UK based producer Nuphlo who performed in the city this year, talks about his positive experience while also pointing out the lack of support from the government. “I had only DJd in Mumbai clubs (blueFROG, Zenzi and The Den) so playing in Hyderabad was a refreshing change. In many ways the Mumbai audience is similar to London; there are many musical analysts within the crowd. I would say 50% are there to cut loose and allow the DJ to take them on a journey. The other 50% are there to critique which is fine, because it keeps DJs on their toes… Going to Hyderabad was a fantastic experience. The first thing that struck me was that the city didn’t have that coastal feel. It was mountainous, dry and earthy…
The venue was unlike anything I had ever seen, beautiful was an understatement. We were high on top of a mountain overlooking a picturesque lake and cityscape. Fire torches illuminated the balcony area. This was a major element only Hyderabad could provide. Two or three tunes into the mix people understood the vibe. Hyderabad people I noticed have an open mind to new and different approaches to club music. The end of the night was unfortunately abruptly shut down by the police, this was a factor my host (the amazing Dakta Dub) warned me about as a potential circumstance. Nevertheless the crowd were asking me to play one more tune. After the night had ended, it was a great opportunity to converse with the audience. Hyderabad people I noticed were extremely polite and evoked positivity when talking. It is a night I will always remember.”
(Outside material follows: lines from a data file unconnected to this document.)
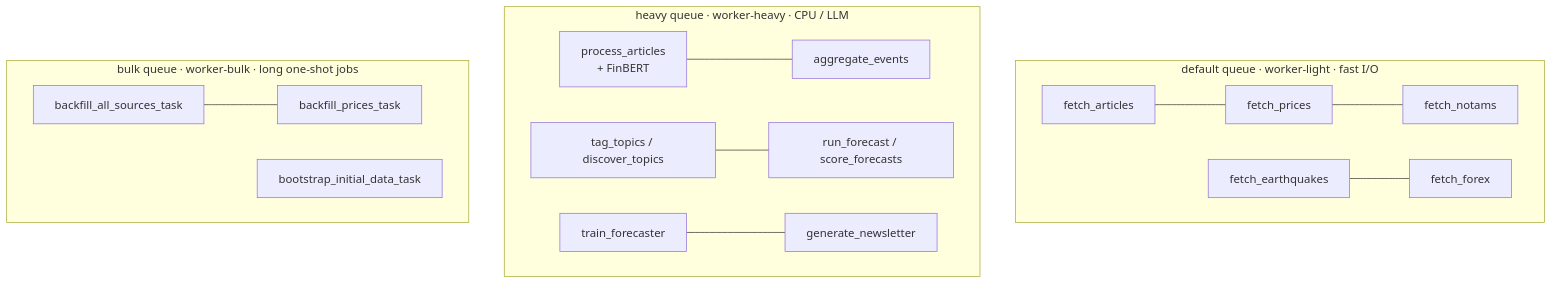
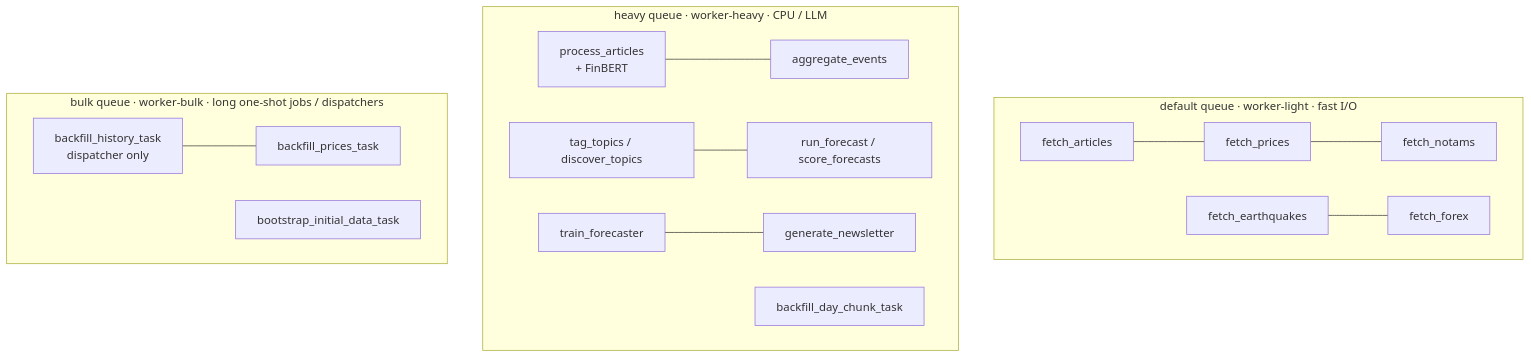
One commit to jameelhamdan/event-horizon changed the second of 3 diagrams in docs/architecture.md. Above: the diagram before and after it, drawn with Mermaid. The commit also changed other lines of this file and 36 other files, not shown here.

````diff
--- a/docs/architecture.md
+++ b/docs/architecture.md
@@ -82,16 +84,17 @@
 ```mermaid
 flowchart TB
     subgraph DEFAULT["default queue · worker-light · fast I/O"]
         D1[fetch_articles] --- D2[fetch_prices] --- D3[fetch_notams]
         D4[fetch_earthquakes] --- D5[fetch_forex]
     end
     subgraph HEAVY["heavy queue · worker-heavy · CPU / LLM"]
         H1[process_articles<br/>+ FinBERT] --- H2[aggregate_events]
         H3[tag_topics / discover_topics] --- H4[run_forecast / score_forecasts]
         H5[train_forecaster] --- H6[generate_newsletter]
+        H7[backfill_day_chunk_task]
     end
-    subgraph BULK["bulk queue · worker-bulk · long one-shot jobs"]
-        B1[backfill_all_sources_task] --- B2[backfill_prices_task]
+    subgraph BULK["bulk queue · worker-bulk · long one-shot jobs / dispatchers"]
+        B1[backfill_history_task<br/>dispatcher only] --- B2[backfill_prices_task]
         B3[bootstrap_initial_data_task]
     end
 ```
````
Besides issues including early deadlines and lack of venue support in some cases, the city seems to be a favourite among electronic music producers and DJs. In a nutshell it could well be the next party city.
written by Shri K